DATA SHOWN
▼▼▼

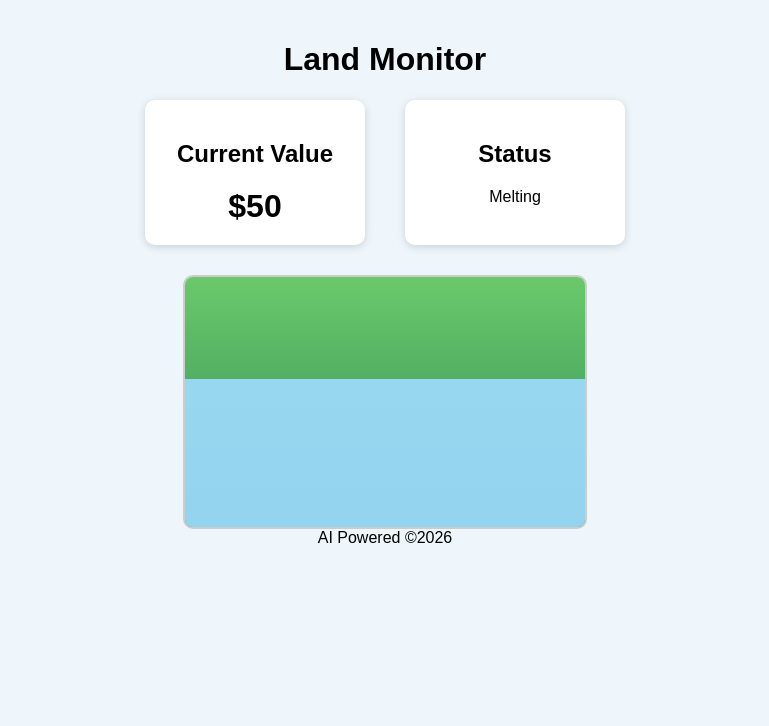
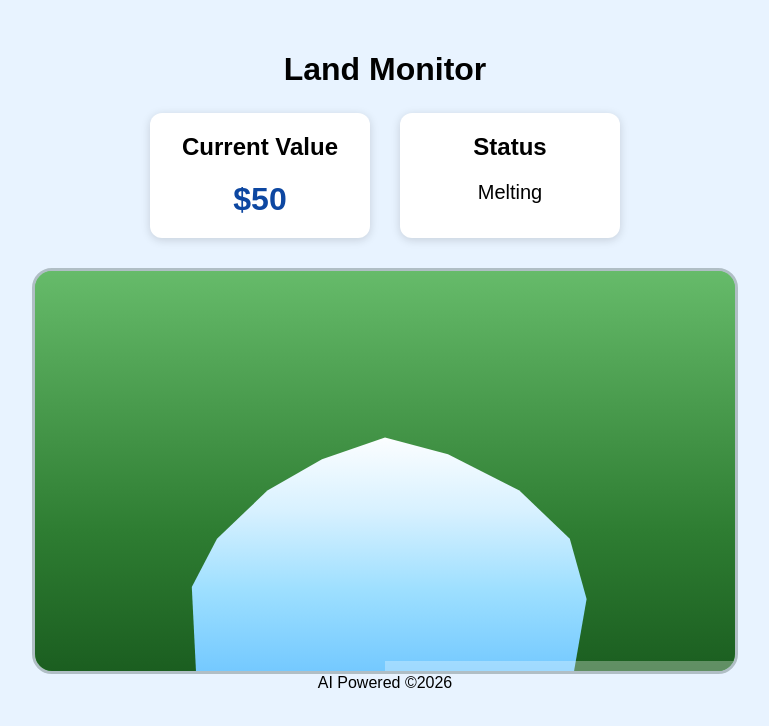
Before and after one commit to healthearthack/healthearthack.github.io, a plain HTML site: page Greenland*Iceland/index.html in a window 1280 px wide. Shown: the whole page, without its empty margins (255-1024 px from the left). Drawn offline with Linux system fonts and the light colour scheme.

Commit message:
Update styles.css

```diff
--- a/Greenland*Iceland/styles.css
+++ b/Greenland*Iceland/styles.css
@@ -2,13 +2,18 @@ body {
 
     font-family: Arial, sans-serif;
 
+    background: #e8f3ff;
+
     text-align: center;
-
-    background: #eef6fb;
 
     margin: 0;
 
-    padding: 20px;
+    padding: 30px;
+}
+
+h1 {
+
+    margin-bottom: 25px;
 }
 
 .dashboard {
@@ -17,7 +22,7 @@ body {
 
     justify-content: center;
 
-    gap: 40px;
+    gap: 30px;
 
     margin-bottom: 30px;
 }
@@ -28,11 +33,17 @@ body {
 
     padding: 20px;
 
-    border-radius: 10px;
-
     min-width: 180px;
 
-    box-shadow: 0 2px 8px rgba(0,0,0,.15);
+    border-radius: 12px;
+
+    box-shadow:
+        0 2px 10px rgba(0,0,0,.15);
+}
+
+.metric h2 {
+
+    margin-top: 0;
 }
 
 #value {
@@ -40,40 +51,49 @@ body {
     font-size: 2rem;
 
     font-weight: bold;
+
+    color: #0d47a1;
+}
+
+#status {
+
+    font-size: 1.25rem;
 }
 
 .scene {
 
     position: relative;
 
-    width: 400px;
+    width: 700px;
 
-    height: 250px;
+    height: 400px;
 
     margin: auto;
 
-    border-radius: 10px;
-
     overflow: hidden;
 
-    border: 2px solid #ccc;
+    border-radius: 20px;
+
+    border: 3px solid #b0bec5;
+
+    background: #6bc96b;
 }
 
 .grass {
 
     position: absolute;
 
-    bottom: 0;
+    inset: 0;
 
-    width: 100%;
+    z-index: 1;
 
-    height: 100%;
-
-    background: linear-gradient(
-        to top,
-        #2e8b57,
-        #6bc96b
-    );
+    background:
+        linear-gradient(
+            to top,
+            #1b5e20 0%,
+            #2e7d32 35%,
+            #66bb6a 100%
+        );
 }
 
 .ice {
@@ -82,11 +102,76 @@ body {
 
     bottom: 0;
 
-    width: 100%;
+    left: 50%;
+
+    transform: translateX(-50%);
+
+    z-index: 2;
+
+    width: 420px;
 
     height: 100%;
 
-    background: rgba(160,220,255,.9);
+    background:
+        linear-gradient(
+            to bottom,
+            #ffffff,
+            #d8f1ff,
+            #9ddfff,
+            #74c9ff
+        );
 
-    transition: height 1s ease;
+    clip-path: polygon(
+        5% 100%,
+        4% 65%,
+        10% 45%,
+        22% 25%,
+        35% 12%,
+        50% 3%,
+        65% 10%,
+        82% 25%,
+        94% 45%,
+        98% 70%,
+        95% 100%
+    );
+
+    transition:
+        height 1.5s ease;
 }
+
+.snowcap {
+
+    position: absolute;
+
+    top: 0;
+
+    left: 15%;
+
+    width: 70%;
+
+    height: 18%;
+
+    background: white;
+
+    border-radius: 50%;
+
+    opacity: .95;
+}
+
+.scene::after {
+
+    content: "";
+
+    position: absolute;
+
+    bottom: 0;
+
+    width: 100%;
+
+    height: 10px;
+
+    background:
+        rgba(255,255,255,.3);
+
+    z-index: 3;
+}
```
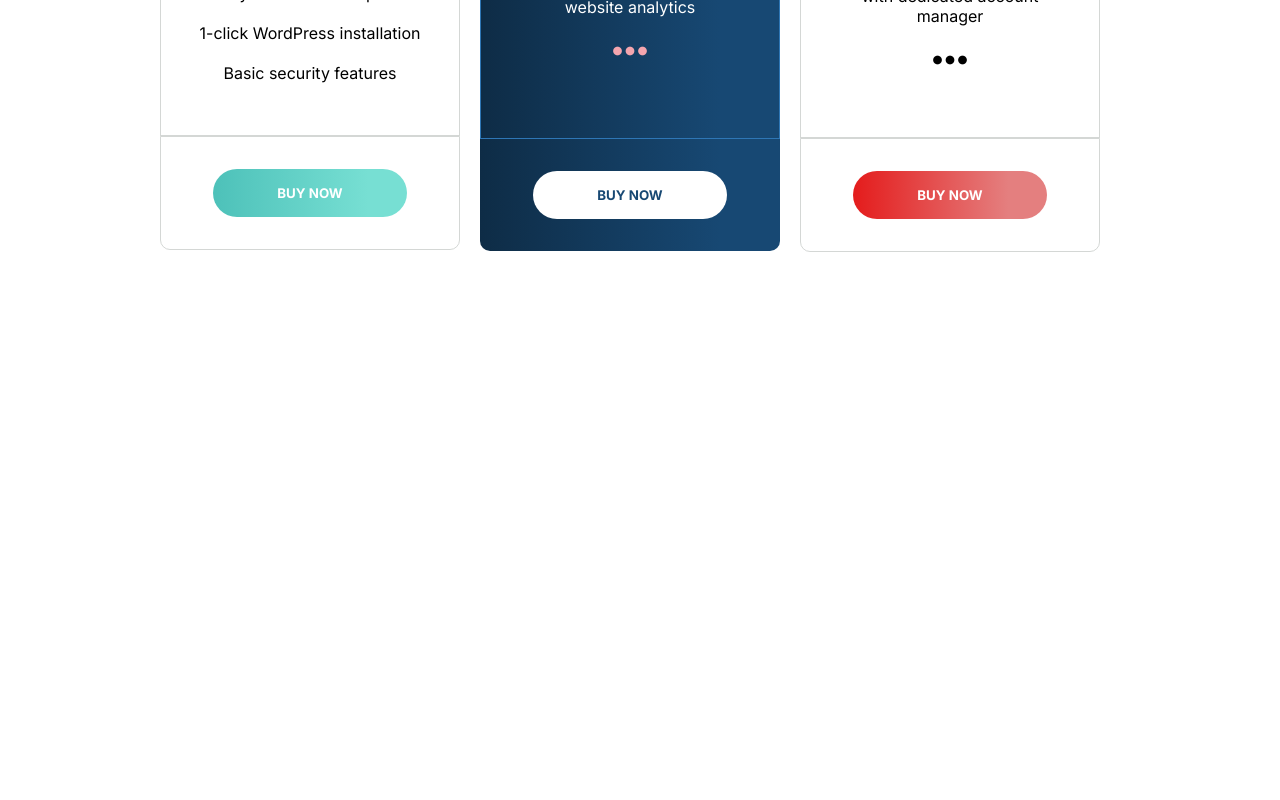
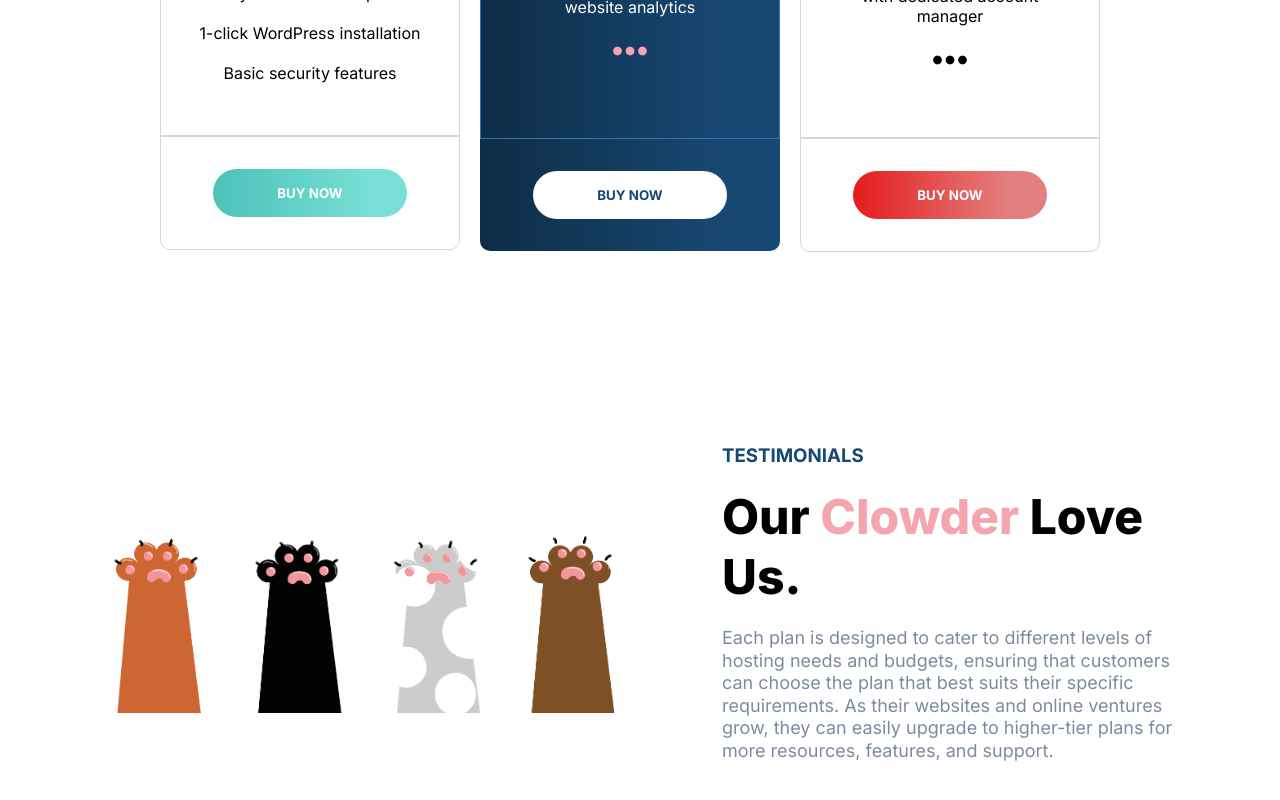
Before and after one commit to mpfuns/meow-hosting, a React (Create React App) app: page / in a window 1280 px wide. Shown: the part 5211-6011 px from the top of the page. Before the commit the page ends 5559 px from the top, so only its background shows below. Built offline with nearby package versions, Linux system fonts and the light colour scheme.

Commit message:
set testimon comp

```diff
--- a/src/App.js
+++ b/src/App.js
@@ -6,6 +6,7 @@ import Quality from './Comps/Quality';
 import Steps from './Comps/Steps';
 import Value from './Comps/Value';
 import Pricing from './Comps/Pricing';
+import Testimon from './Comps/Testimon';
 function App() {
   return (
     <div className="App">
@@ -16,6 +17,7 @@ function App() {
       <Steps />
       <Value />
       <Pricing />
+      <Testimon />
     </div>
   );
 }
--- a/src/Comps/Testimon.js
+++ b/src/Comps/Testimon.js
@@ -0,0 +1,21 @@
+export default function  Testimon (){
+
+
+    return (
+        <div className="container--big-row">
+        <div className="steps-container">
+        <figure className="content--img-container"><img  src="cats-paw-5325371.png"/></figure>
+        <div className="content--description">
+            <h3 className="content-section--2title special-color content--text-right">TESTIMONIALS</h3>
+            <h1 className="content-section--1title content--text-right">Our <span className="special-color-1">Clowder</span> Love Us.</h1>
+            <p className="content-section--para content-section--para-left">Each plan is designed to cater to different levels of hosting needs and budgets, ensuring that customers can choose the plan that best suits their specific requirements. As their websites and online ventures grow, they can easily upgrade to higher-tier plans for more resources, features, and support.</p>
+            <div>
+
+            </div>
+        </div>
+
+        </div>
+        </div>
+
+        )
+}
```
Also changed, not shown: public/cats-paw-5325371.png (added), public/paws-5491105.png (added).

▲▲▲

YOUR GOAL
Only a number is wanted. Count the lines of the data that contain "bottom".

YOUR SOLUTION
6